Images courtesy of Microsoft/Glassdoor

Job Overview

Let’s start with some basic details. Since Microsoft is a global company, and these figures are based on PMs in the USA, you may need to check the job specs carefully if you’re applying for an overseas position.

  • Average base salary for a Product Manager: $124,251 USD
  • Average additional pay: $12,490 USD
  • Benefits: Flexible work schedules, healthcare plans, PTO, health and wellness expenses, 401(k) plans, employee discounts, and more. Check with your recruiter for the benefits available in your country.
  • Locations: Headquartered in Redmond, Washington. Microsoft have headquarters quite literally all over the world.

Background required for a Microsoft PM

Due to the size and prestige of the company, it’s unlikely that your first Product Management job will be with Microsoft. If you’re fresh out of college with a few years of programming experience, and looking to jumpstart a career in product, they have some graduate opportunities (positions will re-open in 2021). You could also consider applying for an internship.

To be a Product Manager, you’ll already need to have a few years of experience under your belt. There are a few ways to transition from related roles, such as Program Management or Software Engineering, but either way you’ll need some pretty specific technical knowledge.

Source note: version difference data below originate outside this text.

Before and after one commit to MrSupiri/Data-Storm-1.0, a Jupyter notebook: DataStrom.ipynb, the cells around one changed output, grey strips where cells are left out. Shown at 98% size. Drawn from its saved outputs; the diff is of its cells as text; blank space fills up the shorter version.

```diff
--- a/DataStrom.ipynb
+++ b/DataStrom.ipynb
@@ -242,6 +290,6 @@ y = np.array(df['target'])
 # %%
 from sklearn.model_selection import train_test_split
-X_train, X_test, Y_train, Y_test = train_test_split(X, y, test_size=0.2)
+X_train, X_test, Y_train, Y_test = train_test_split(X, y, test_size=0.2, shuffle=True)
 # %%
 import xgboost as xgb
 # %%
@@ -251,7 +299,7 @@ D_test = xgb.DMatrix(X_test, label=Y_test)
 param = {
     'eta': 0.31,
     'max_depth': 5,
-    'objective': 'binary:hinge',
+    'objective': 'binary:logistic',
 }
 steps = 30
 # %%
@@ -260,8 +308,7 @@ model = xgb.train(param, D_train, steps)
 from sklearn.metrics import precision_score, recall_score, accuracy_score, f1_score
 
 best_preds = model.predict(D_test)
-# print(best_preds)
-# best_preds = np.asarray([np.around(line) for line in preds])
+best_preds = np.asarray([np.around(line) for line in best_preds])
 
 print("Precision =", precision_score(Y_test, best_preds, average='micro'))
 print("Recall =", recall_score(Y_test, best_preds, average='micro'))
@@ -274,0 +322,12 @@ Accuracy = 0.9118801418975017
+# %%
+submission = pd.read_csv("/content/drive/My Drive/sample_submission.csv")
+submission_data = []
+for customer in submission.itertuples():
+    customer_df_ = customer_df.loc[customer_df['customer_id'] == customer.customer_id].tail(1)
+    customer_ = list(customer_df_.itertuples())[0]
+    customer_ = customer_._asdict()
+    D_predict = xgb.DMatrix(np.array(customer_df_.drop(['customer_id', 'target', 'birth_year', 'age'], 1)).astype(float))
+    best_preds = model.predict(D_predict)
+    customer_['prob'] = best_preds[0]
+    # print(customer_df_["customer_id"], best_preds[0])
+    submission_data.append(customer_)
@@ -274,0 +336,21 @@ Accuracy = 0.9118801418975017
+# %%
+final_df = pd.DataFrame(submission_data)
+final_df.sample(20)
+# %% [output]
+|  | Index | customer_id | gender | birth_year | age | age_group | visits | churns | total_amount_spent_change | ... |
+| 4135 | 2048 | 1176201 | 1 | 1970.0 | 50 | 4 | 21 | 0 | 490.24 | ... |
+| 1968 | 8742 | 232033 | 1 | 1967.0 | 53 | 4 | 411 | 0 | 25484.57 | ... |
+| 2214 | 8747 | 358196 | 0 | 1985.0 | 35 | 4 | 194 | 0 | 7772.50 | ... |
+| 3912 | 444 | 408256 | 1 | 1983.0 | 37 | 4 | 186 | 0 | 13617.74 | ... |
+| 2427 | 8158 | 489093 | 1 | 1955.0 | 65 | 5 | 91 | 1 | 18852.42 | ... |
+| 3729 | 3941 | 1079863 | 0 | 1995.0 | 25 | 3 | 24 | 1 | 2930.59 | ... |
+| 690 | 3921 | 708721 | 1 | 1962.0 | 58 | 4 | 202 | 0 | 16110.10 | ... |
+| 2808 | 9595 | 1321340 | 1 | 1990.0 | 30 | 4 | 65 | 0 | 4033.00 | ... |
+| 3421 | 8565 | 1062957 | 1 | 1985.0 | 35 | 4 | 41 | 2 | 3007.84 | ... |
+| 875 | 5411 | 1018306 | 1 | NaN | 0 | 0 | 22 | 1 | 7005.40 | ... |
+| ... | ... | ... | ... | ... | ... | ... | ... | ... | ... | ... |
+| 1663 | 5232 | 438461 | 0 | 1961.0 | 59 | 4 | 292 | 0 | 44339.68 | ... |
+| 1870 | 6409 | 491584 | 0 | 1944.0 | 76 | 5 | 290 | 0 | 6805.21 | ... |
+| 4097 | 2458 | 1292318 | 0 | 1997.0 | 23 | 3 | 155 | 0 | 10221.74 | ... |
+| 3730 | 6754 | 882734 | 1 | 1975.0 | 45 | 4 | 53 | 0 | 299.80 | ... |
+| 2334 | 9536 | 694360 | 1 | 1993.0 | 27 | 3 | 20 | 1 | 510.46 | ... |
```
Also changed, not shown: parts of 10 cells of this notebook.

Now, you may have heard us say in the past that you don’t need to be super technical to be a Product Manager, and that’s still true. Many smaller companies and startups care more that you have the soft and strategic skills needed in PM, and trust that you’ll pick up what you need to know about the tech along the way.

For companies like Microsoft, Apple, and Google, they’re building high-level tech products used by millions. In big tech, you’re working with bigger teams, more stakeholders, and there are far more processes in place. Things don’t move as quickly as they do in startups, so to keep the balls rolling as fast as possible, big tech companies benefit from having everyone understand the technology they’re building.

Microsoft's Redmond building outside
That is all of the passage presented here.